2 Johnston, “The Reproduction of the Religious Cleavage,” 99.

3 See Johnston, Richard, Blais, André, Brady, Henry and Crête, Jean, Letting the People Decide: Dynamics of a Canadian Election (Montreal: McGill-Queen's University Press, 1992), 3738; and Beck, J. Murray, Pendulum of Power: Canada's Federal Elections (Scarborough: Prentice-Hall, 1968), esp. 4655.

4 Meisel, “Religious Affiliation and Electoral Behaviour,” and “Bizarre Aspects of a Vanishing Act.”

5 Irvine, “Explaining the Religious Basis.”

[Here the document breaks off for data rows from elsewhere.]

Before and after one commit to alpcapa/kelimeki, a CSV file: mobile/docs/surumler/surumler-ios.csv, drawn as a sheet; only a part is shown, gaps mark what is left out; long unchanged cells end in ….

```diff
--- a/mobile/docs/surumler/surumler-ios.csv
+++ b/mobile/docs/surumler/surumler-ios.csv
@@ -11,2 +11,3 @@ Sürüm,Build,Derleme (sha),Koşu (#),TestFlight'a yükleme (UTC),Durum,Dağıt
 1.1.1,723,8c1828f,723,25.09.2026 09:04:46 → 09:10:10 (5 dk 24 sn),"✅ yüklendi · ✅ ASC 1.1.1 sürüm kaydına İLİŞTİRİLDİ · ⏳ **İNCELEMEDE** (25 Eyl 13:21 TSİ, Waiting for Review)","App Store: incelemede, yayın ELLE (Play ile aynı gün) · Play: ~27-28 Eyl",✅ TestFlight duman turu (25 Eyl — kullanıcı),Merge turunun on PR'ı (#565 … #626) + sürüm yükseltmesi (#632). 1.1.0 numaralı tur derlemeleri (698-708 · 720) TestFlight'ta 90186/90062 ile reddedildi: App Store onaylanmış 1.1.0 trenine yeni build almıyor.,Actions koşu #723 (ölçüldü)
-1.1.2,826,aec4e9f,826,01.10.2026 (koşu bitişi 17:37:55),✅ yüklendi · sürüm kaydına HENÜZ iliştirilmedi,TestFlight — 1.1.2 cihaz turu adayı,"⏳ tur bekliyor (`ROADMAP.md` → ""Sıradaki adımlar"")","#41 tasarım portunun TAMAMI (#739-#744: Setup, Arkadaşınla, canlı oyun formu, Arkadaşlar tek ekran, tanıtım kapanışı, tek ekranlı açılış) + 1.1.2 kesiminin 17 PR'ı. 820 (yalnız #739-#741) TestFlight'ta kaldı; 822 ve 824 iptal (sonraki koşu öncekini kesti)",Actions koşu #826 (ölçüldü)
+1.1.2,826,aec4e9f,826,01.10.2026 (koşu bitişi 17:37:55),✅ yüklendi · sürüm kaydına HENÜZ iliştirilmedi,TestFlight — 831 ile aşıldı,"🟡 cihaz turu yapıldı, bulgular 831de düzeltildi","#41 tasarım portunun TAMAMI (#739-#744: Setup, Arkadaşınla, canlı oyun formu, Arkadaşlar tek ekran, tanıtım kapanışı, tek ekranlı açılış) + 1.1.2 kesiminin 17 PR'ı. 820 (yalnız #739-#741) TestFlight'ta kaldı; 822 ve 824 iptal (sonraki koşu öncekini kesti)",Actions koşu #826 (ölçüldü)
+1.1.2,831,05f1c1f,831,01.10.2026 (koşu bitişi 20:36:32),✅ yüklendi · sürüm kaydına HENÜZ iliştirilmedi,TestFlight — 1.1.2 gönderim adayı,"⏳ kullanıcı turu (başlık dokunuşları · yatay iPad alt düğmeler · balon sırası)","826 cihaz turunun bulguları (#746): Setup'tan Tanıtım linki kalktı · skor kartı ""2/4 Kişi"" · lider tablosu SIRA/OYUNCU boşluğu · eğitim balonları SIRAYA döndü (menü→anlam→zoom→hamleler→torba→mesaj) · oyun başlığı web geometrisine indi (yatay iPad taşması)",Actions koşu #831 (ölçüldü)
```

6 Lipset, Seymour Martin and Rokkan, Stein, Party Systems and Voter Alignments: Cross National Perspectives (New York: Free Press, 1967); Russel, Dalton, Paul Allen, Beck and Scott, Flanagan, eds., “Electoral Change in Advanced Industrial Democracies,” in Dalton, , Beck, and Flanagan, , eds., Electoral Change in Advanced Industrial Democracies: Realignment of Dealignment? (Princeton: Princeton University Press, 1984) 325.

7 See, for example, Cassel, Carole A., “A Test of Converse's Theory of Party Support,” Journal of Politics 55 (1993), 664–81; and Martinez, Michael D., “Intergenerational Transfer of Canadian Partisanships,” this Journal 17 (1984), 133–43.

8 Johnston, “The Reproduction of the Religious Cleavage.”

9 Johnston admits, though, that his evidence is more persuasive for the geographic than for the class explanation (see Johnston, “The Geography of Class and Religion”).

10 Gidengil, Elisabeth, “Canada Votes: A Quarter Century of Canadian National Election Studies,” this Journal 25 (1992), 230. Recent work has underlined the importance of examining opinions as patterns of interaction, rather than the property of atomistic individuals. See Huckfeldt, Robert and Sprague, John, Citizens, Politics, and Social Communication: Information and Influence in an Election Campaign (Cambridge: Cambridge University Press, 1995).

11 Shafer, Byron E., ed., The End of Realignment? Interpreting American Electoral Eras (Madison: University of Wisconsin Press, 1991); and Kellstedt, Lyman, “Religion, The Neglected Variable: An Agenda for Future Research on Religion and Political Behavior,” in Leege, David C. and Lyman, Kellstedt, eds., Rediscovering the Religious Factor in American Politics (Armonk, N.Y.: M. E. Sharpe, 1993).

12 In Johnston's identification of the Catholic ethos, he acknowledges that his evidence is incomplete: “The estimations are kind to our hypotheses, but glaring exceptions exist”; “our geographic picture although impressively powerful, is still not entirely coherent”; and one part of the results “makes little sense” (Johnston, “The Geography of Class and Religion,” 122, 127, 126).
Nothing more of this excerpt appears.